3. No rule prohibiting interaction with students.
The school district based its decision to discharge Wagner in part on a claim that he had violated Minneapolis Civil Service Rule 11.03 B.18, prohibiting violation of city ordinance or department rules, policies, or procedures. The commission correctly found that the school district had no rules governing staff interaction with students. Moreover, the school district admits that there are no such published rules or policies.
4. Failure to sanction other employees for similar conduct.
The record indicates that school staff knew that students went on the roof; another teacher paid students for helping him with tasks; and the same teacher once lost his temper, grabbed a student's arm and hauled him out of a classroom and into a hall. Those other staff members were not discharged, or even disciplined, for their conduct. The school district's failure to discipline other staff members for similar behavior weakens the school district's argument that Wagner's misconduct was "severe," and supports the commission's reduction in his sanction. See Laux, 527 N.W.2d at 162-64 (affirming modification of discharge based, in part, on the fact that the employer did not discharge other employees for similar conduct).
5. Consideration of unproven criminal accusations and prior criminal convictions.
The commission found that the school district considered Wagner's prior criminal convictions when deciding to discharge him. The evidence on this issue is disputed, but we need not address the parties' arguments, because we conclude the other four extenuating circumstances are sufficient as a matter of law to support the commission's reduction in Wagner's sanction.
[ ]* Retired judge of the Minnesota Court of Appeals, serving by appointment pursuant to Minn. Const. art. VI, § 2.

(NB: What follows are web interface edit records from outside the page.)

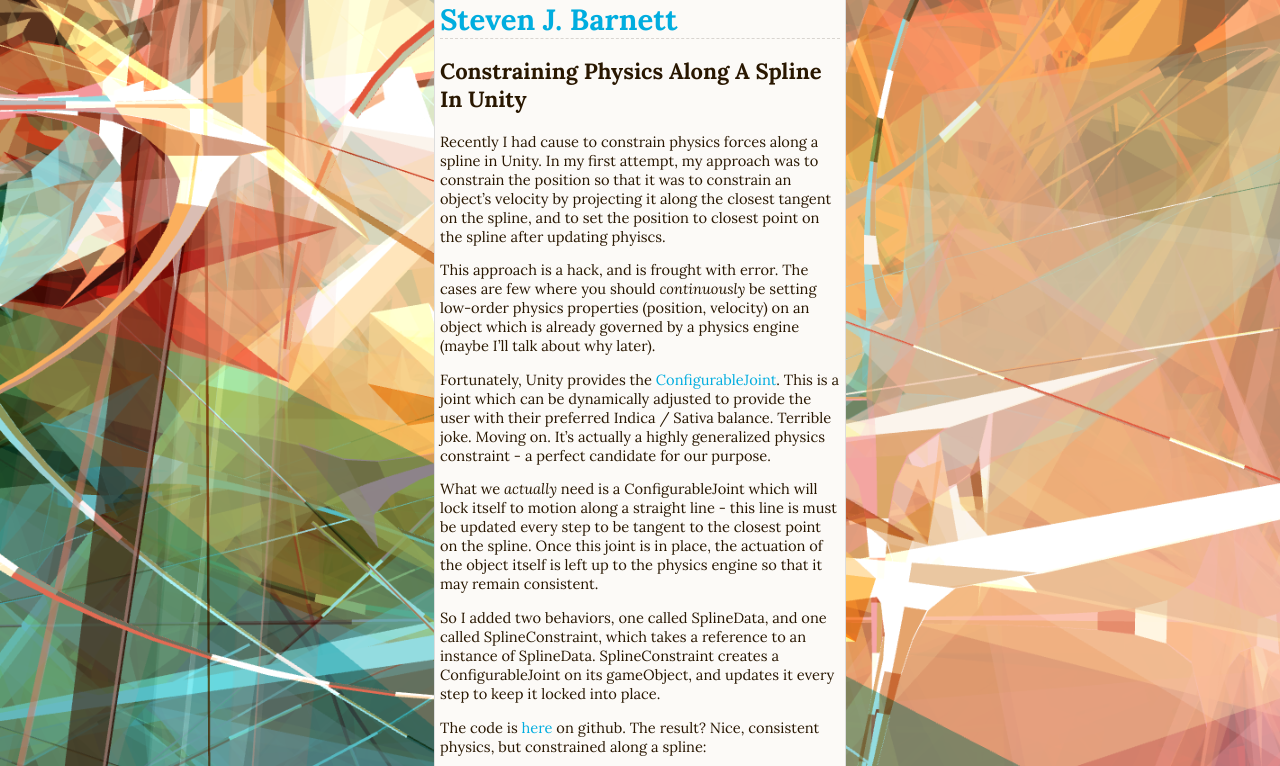
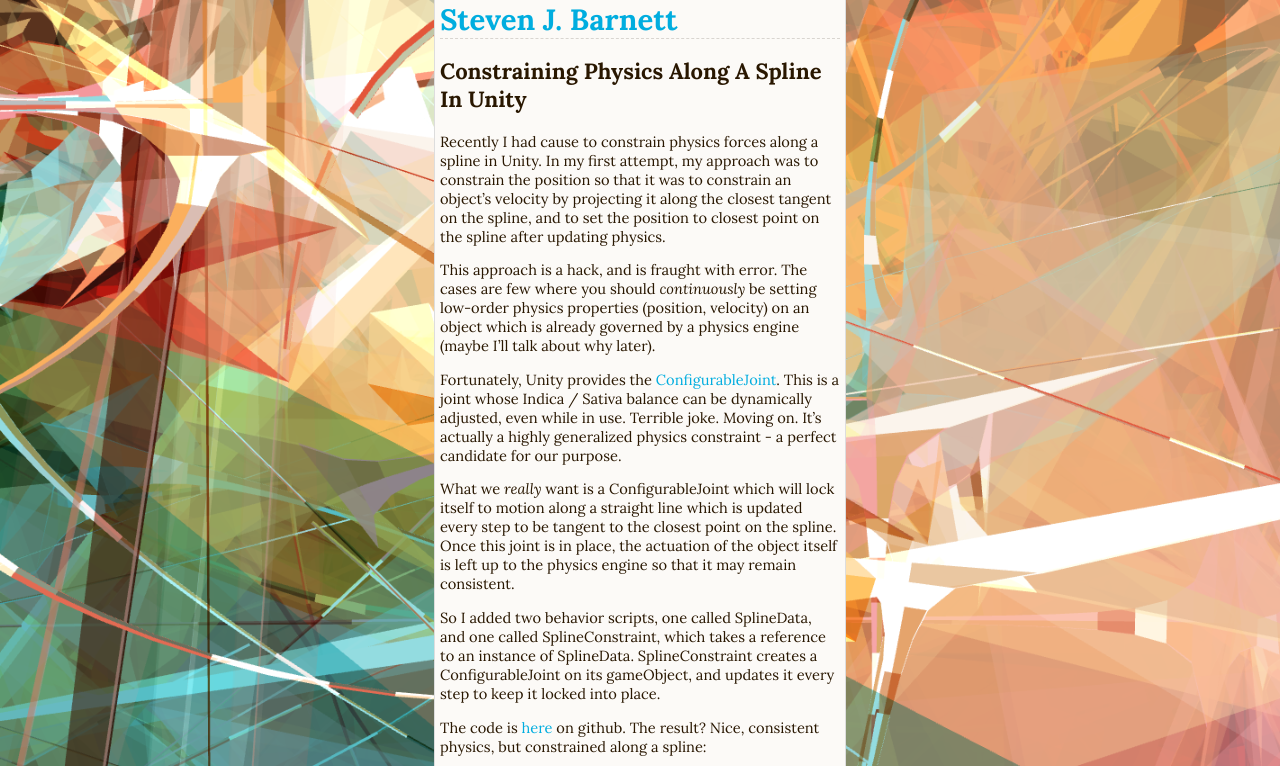
Before and after one commit to stett/stett.github.io, a Jekyll site: the page built from _posts/2015-09-01-unity-spline-physics-constraint.md, in a window 1280 px wide, cut to the strip 0-766 px from the top of the page. Built offline with Jekyll 4.4.1, drawn with Linux system fonts in a browser that asks for light colours; comment, search, counter and statistics services are not loaded.

Commit message:
spelling!

```diff
--- a/_posts/2015-09-01-unity-spline-physics-constraint.md
+++ b/_posts/2015-09-01-unity-spline-physics-constraint.md
@@ -5,15 +5,15 @@ tags: unity
 comments: true
 ---
 
-Recently I had cause to constrain physics forces along a spline in Unity. In my first attempt, my approach was to constrain the position so that it was to constrain an object's velocity by projecting it along the closest tangent on the spline, and to set the position to closest point on the spline after updating phyiscs.
+Recently I had cause to constrain physics forces along a spline in Unity. In my first attempt, my approach was to constrain the position so that it was to constrain an object's velocity by projecting it along the closest tangent on the spline, and to set the position to closest point on the spline after updating physics.
 
-This approach is a hack, and is frought with error. The cases are few where you should *continuously* be setting low-order physics properties (position, velocity) on an object which is already governed by a physics engine (maybe I'll talk about why later).
+This approach is a hack, and is fraught with error. The cases are few where you should *continuously* be setting low-order physics properties (position, velocity) on an object which is already governed by a physics engine (maybe I'll talk about why later).
 
-Fortunately, Unity provides the [ConfigurableJoint](http://docs.unity3d.com/Manual/class-ConfigurableJoint.html). This is a joint which can be dynamically adjusted to provide the user with their preferred Indica / Sativa balance. Terrible joke. Moving on. It's actually a highly generalized physics constraint - a perfect candidate for our purpose.
+Fortunately, Unity provides the [ConfigurableJoint](http://docs.unity3d.com/Manual/class-ConfigurableJoint.html). This is a joint whose Indica / Sativa balance can be dynamically adjusted, even while in use. Terrible joke. Moving on. It's actually a highly generalized physics constraint - a perfect candidate for our purpose.
 
-What we *actually* need is a ConfigurableJoint which will lock itself to motion along a straight line - this line is must be updated every step to be tangent to the closest point on the spline. Once this joint is in place, the actuation of the object itself is left up to the physics engine so that it may remain consistent.
+What we *really* want is a ConfigurableJoint which will lock itself to motion along a straight line which is updated every step to be tangent to the closest point on the spline. Once this joint is in place, the actuation of the object itself is left up to the physics engine so that it may remain consistent.
 
-So I added two behaviors, one called SplineData, and one called SplineConstraint, which takes a reference to an instance of SplineData. SplineConstraint creates a ConfigurableJoint on its gameObject, and updates it every step to keep it locked into place.
+So I added two behavior scripts, one called SplineData, and one called SplineConstraint, which takes a reference to an instance of SplineData. SplineConstraint creates a ConfigurableJoint on its gameObject, and updates it every step to keep it locked into place.
 
 The code is [here](https://github.com/stett/unity-physics-splines/tree/e37a267d8b962517d958c7b31ca50655604d665f) on github. The result? Nice, consistent physics, but constrained along a spline:
 
```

[ ]1 Despite the police allegations and DNA testing, Wagner was never charged with committing the rapes.
[ ]2 The school district did not cite the twirling incident in the gym as a reason for the discharge.